WASHINGTON, DC :  Education Secretary Betsy DeVos testifies before the Senate Appropriations Committee on Capitol Hill June 6, 2017 in Washington, DC. DeVos testified on the fiscal year 2018 budget request for the Education Department.  (Photo by Win McNamee/Getty Images)
Campus sexual assault guidance to be reviewed
01:56 - Source: CNN
Washington CNN  — 

The Education Department announced Friday it is formally rescinding Obama-era guidance on how schools should handle sexual assaults under Title IX federal law.

Education Secretary Betsy DeVos announced earlier this month that her department was concerned that previous guidance denied proper due process to those accused.

As part of the interim guidance, the department released a Q&A outlining recommendations on how schools should respond, including guidance on what schools are obligated to do in response to allegations and their flexibility in establishing their own procedures.

The administration is formally withdrawing the Obama administration’s “dear colleague letter” that some, including DeVos, have criticized for going too far. The standard for proof has been raised for school disciplinary proceedings in some instances, as different schools have different policies.

One aspect of the Obama-era guidance that remains is the responsibility of the school to investigate, rather than leave the matter to law enforcement.

Title IX is a federal law that prohibits discrimination based on sex for schools and programs that receive federal funding, including protection from sexual harassment.

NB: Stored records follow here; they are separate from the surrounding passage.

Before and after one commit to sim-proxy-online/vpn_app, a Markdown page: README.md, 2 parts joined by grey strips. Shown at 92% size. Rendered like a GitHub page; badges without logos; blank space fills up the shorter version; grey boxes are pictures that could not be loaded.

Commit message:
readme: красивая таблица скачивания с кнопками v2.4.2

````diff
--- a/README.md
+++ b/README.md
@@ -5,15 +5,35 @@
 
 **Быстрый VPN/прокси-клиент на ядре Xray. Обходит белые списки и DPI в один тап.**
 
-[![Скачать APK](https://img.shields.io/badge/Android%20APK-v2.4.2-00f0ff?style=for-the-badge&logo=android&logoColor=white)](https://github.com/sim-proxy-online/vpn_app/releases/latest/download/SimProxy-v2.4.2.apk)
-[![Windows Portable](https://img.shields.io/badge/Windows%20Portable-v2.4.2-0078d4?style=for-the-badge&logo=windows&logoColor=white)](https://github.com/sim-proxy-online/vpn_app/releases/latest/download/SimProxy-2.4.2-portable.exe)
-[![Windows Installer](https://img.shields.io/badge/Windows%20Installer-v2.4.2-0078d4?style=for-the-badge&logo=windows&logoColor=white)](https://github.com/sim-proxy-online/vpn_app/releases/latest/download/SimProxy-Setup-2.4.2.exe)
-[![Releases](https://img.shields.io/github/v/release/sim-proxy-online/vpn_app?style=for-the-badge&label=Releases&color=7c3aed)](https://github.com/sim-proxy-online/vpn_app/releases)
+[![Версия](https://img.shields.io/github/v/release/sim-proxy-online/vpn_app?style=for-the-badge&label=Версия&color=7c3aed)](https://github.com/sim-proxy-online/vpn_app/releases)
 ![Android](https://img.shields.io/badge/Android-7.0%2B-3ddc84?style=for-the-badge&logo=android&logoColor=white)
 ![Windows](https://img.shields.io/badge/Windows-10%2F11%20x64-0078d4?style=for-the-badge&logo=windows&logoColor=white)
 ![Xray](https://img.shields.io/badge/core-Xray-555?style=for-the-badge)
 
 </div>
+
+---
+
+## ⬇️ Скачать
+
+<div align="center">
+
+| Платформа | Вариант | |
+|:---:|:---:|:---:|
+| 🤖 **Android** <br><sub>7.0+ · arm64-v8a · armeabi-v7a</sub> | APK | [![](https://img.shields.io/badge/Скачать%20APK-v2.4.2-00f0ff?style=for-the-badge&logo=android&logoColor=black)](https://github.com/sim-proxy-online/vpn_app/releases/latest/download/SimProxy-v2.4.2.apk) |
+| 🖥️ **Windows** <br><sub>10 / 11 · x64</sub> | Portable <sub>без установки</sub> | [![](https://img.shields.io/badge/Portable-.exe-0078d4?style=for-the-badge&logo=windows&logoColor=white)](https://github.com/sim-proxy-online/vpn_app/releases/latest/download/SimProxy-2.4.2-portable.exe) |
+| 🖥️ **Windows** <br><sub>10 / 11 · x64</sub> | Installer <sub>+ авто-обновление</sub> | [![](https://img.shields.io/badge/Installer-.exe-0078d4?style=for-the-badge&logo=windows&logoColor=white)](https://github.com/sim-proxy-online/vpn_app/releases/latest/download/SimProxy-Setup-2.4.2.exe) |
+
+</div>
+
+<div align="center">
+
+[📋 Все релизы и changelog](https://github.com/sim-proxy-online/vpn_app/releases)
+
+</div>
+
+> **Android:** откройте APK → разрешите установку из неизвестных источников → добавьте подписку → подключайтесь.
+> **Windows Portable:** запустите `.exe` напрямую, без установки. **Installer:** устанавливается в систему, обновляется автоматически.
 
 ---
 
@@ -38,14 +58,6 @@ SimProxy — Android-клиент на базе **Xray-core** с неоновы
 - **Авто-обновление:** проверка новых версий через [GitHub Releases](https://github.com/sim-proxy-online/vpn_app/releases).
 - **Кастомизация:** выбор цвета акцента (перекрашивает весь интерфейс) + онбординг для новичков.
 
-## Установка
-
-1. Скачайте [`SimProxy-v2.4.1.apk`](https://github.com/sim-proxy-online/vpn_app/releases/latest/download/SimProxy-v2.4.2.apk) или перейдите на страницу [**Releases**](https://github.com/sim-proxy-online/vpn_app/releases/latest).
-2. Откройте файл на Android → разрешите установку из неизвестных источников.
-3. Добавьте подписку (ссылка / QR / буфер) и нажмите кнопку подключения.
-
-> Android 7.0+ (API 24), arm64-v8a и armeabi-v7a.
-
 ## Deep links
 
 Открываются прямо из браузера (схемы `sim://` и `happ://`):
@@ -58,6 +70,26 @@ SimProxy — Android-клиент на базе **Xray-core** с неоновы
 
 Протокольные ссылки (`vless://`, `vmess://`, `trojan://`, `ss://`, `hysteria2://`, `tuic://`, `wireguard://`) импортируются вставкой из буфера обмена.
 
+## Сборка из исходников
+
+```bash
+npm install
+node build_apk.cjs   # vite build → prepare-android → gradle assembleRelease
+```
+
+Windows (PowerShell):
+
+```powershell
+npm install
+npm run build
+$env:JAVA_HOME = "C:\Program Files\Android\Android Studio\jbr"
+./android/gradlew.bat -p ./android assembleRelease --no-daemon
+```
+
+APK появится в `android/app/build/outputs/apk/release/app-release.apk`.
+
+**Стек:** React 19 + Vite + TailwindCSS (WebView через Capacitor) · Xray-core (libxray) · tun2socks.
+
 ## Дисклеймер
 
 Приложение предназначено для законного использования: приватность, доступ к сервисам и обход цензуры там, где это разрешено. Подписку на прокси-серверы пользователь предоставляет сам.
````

The announcement quickly received backlash from advocacy groups and lawmakers.

“Shameful. This decision will hurt and betray students, plain and simple,” Sen. Kirsten Gillibrand, D-New York, tweeted.

Vermont Independent Sen. Bernie Sanders called on Congress to respond to the move.

“This is a disgrace and a disservice to everyone who has worked to address sexual violence. Congress must act to undo this terrible decision,” the senator tweeted.

“Betsy DeVos and Candice Jackson’s intentions are clear: to protect those who ‘grab’ by the genitals and brag about it — and make college campuses a safer place for them,” Sofie Karasek, director of education and co-founder of End Rape on Campus, said in a statement. Jackson is the head of the civil rights division within the Education Department.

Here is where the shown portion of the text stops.